When Mike was asked what he’s doing with Indian Motorcycles, he responded, “I feel like my role with the company is helping people understand the past. I think that’s what I do best. We’re all experiencing history right now, being able to tell the story as it goes on. For me, it’s all about pride. I’m very proud and honored to sit up here with these guys and talk about this brand, because this is it, man. This is the first American motorcycle company that set the bar for everybody. And it will continue to do that. And that’s what’s awesome about it.”

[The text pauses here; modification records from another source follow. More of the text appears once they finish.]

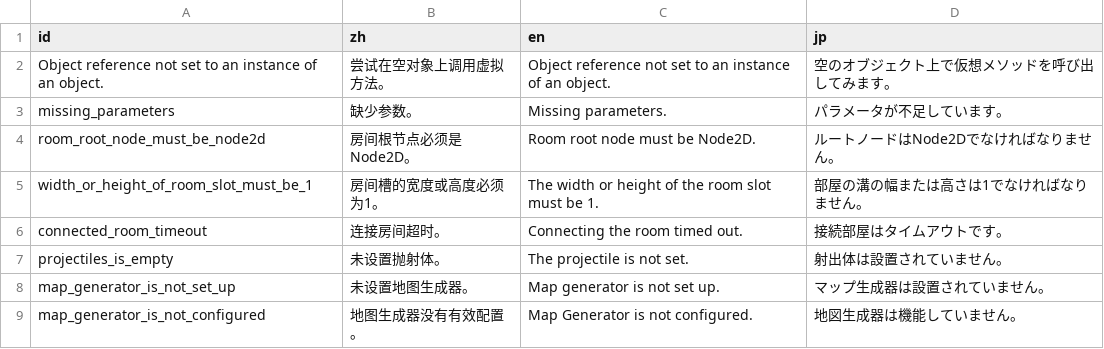
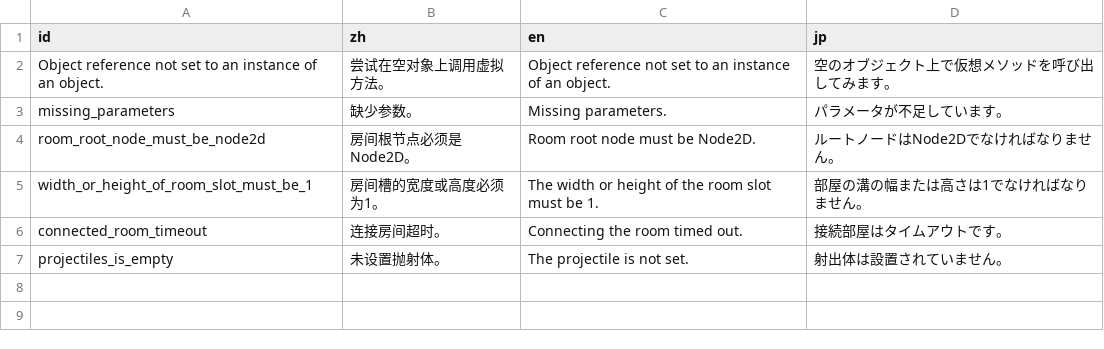
Before and after one commit to Cold-Mint/Traveller, a CSV file: locals/Error.csv, drawn as a sheet; the diff names each change by its address in the sheet, - before the commit and + after, or states it on an @@ line.

Commit message:
Refactoring map generator, updating readme. 重构地图生成器，更新readme。

```diff
--- a/locals/Error.csv
+++ b/locals/Error.csv
-row 8: map_generator_is_not_set_up | 未设置地图生成器。 | Map generator is not set up. | マップ生成器は設置されていません。
-row 9: map_generator_is_not_configured | 地图生成器没有有效配置。 | Map Generator is not configured. | 地図生成器は機能していません。
```
Also changed, not shown: 14 other files.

At the conclusion of the summit, we flocked to the Burt Munro streamliner on display. In 1967, the home-built 1920 Indian Scout earned the title of the fastest Indian in the world, with Burt setting a land-speed record for his 183.58 mph run in the Streamlined Motorcycles Under 1000cc category at the Bonneville Salt Flats. His qualifying run was 190.07 mph, securing the title of the fastest speed ever recorded on an Indian. The streamliner now belongs to the Hensley Family Collection, and Tom Hensley and his wife fired up the motor right there in the convention center! Lord knows the hoops Polaris had to go through for the fire marshal to allow it.

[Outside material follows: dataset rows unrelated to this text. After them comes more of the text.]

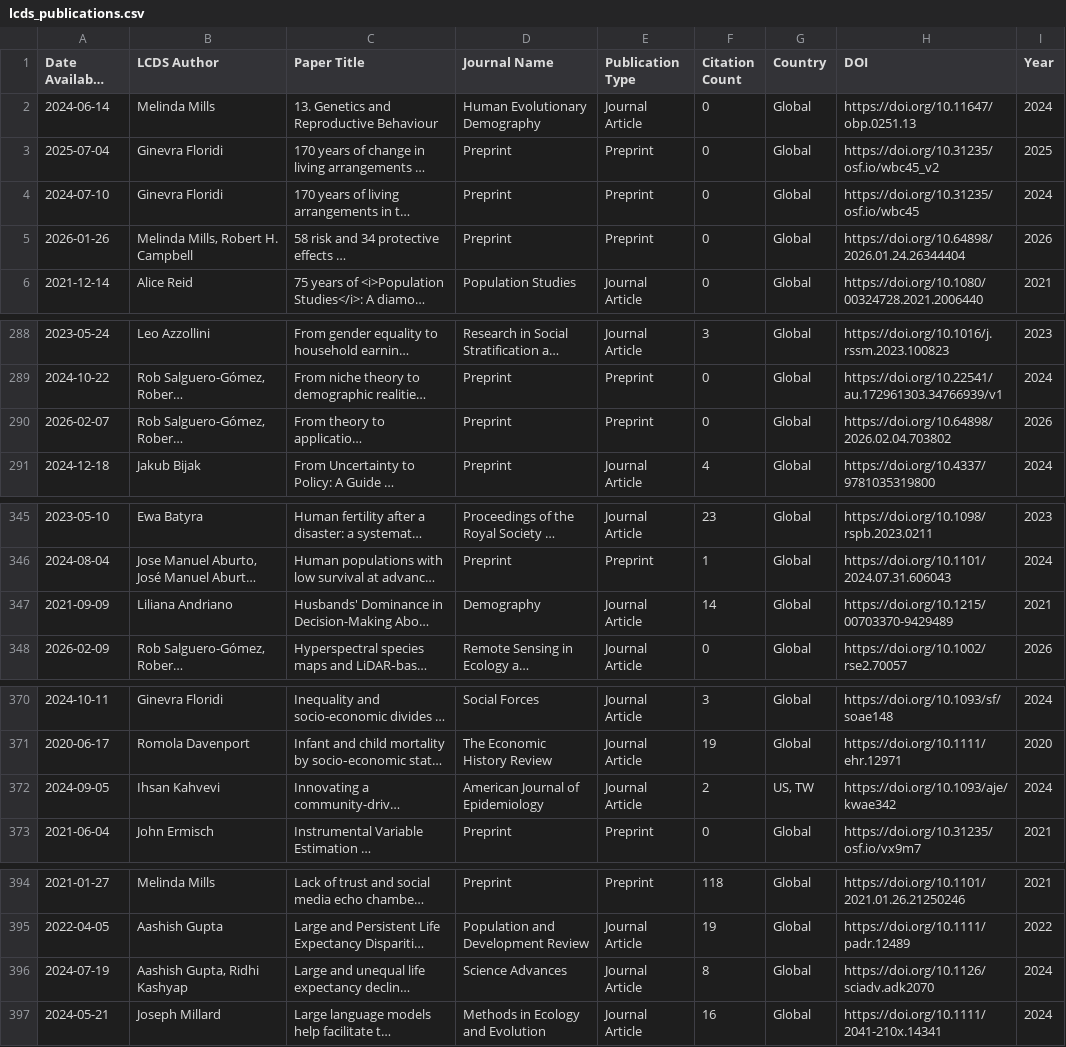
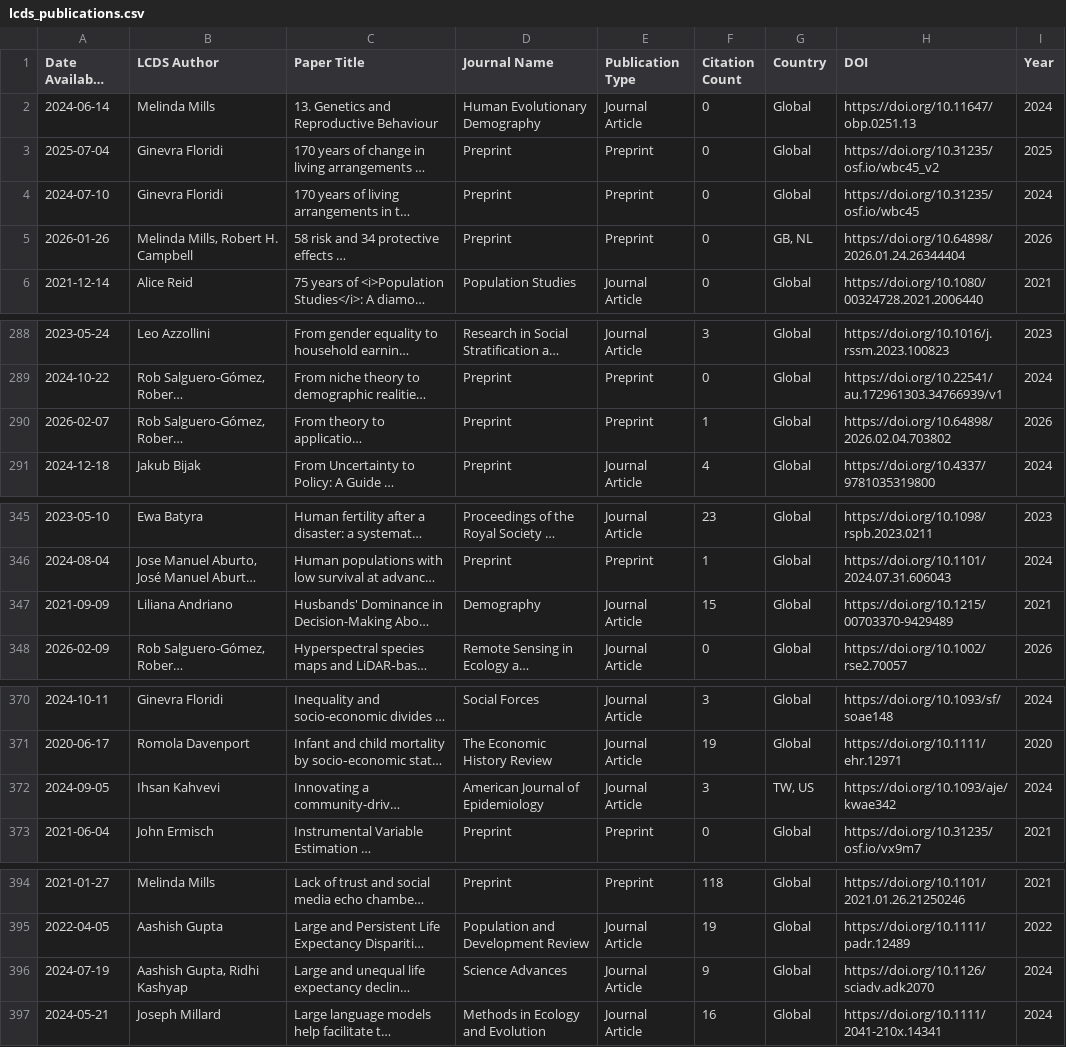
Before and after one commit to shamshxis/lcds-pubstracker, a CSV file: data/lcds_publications.csv, drawn as a sheet; only a part is shown, gaps mark what is left out; long unchanged cells end in …; the diff covers the shown part only; the diff names each change by its address in the sheet, - before the commit and + after, or states it on an @@ line.

```diff
--- a/data/lcds_publications.csv
+++ b/data/lcds_publications.csv
-G5 (Country): Global
+G5 (Country): GB, NL
-F290 (Citation Count): 0
+F290 (Citation Count): 1
-F347 (Citation Count): 14
+F347 (Citation Count): 15
-F372 (Citation Count): 2
+F372 (Citation Count): 3
-G372 (Country): US, TW
+G372 (Country): TW, US
-F396 (Citation Count): 8
+F396 (Citation Count): 9
```
Also changed, not shown: 5 edited cells elsewhere in this file.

The International Motorcycle Show is the nation’s largest and longest-running motorcycle show tour, and New York is the series’ largest venue. This year’s attendance reached 72,943 throughout the weekend, topping last year’s numbers by 12 percent. After three decades, it’s safe to say that the show has found a winning formula.
2013 Ultimate Builder NY Results
1. George Stinsman, Chaos Cycle—The Long Bike, Custom Chopper
2. Nick Genender, NYC Choppers—Speedster, Custom Chopper
3. Jesse Bassett, The GasBox—741 Indian, ’40 Military Scout
Modified Harley Class
1. Jason Grimes, NE Chop Shop—Damascus Bike
2. Eric Schroeder, Tribal Iron Choppers—Café Grinds, ’94 Sportster
3. Jason Grimes, NE Chop Shop—13 1/2, ’84 Sportster
Performance Custom Class
1. Roman Levin, FOH Cycles—FOH Street Racer, ’79 GS 750
2. TT Cycles—1970 Triumph Drag Bike
3. Mike Davis, Speedworx—Saluda, ’06 Honda CBR
Builder Retro Mod Class
1. Justin Reid, Longwood Customs—66 Bonnie, ’66 Triumph
2. Will Ramsey—Dead at 19, ’81 HD FXW
3. Fred Montano, East Coast Super Bikes—Spitshine, ’60 Panhead
Modified Street Class
1. Evan Favaro, Speakeasy Motors—Butler 650, ’78 XS650
2. Mark Tempesta, Break Lite Motorsports—Ultimate RR, ’96 CBR900RR
3. Damian Collins—Aztec, ’02 R1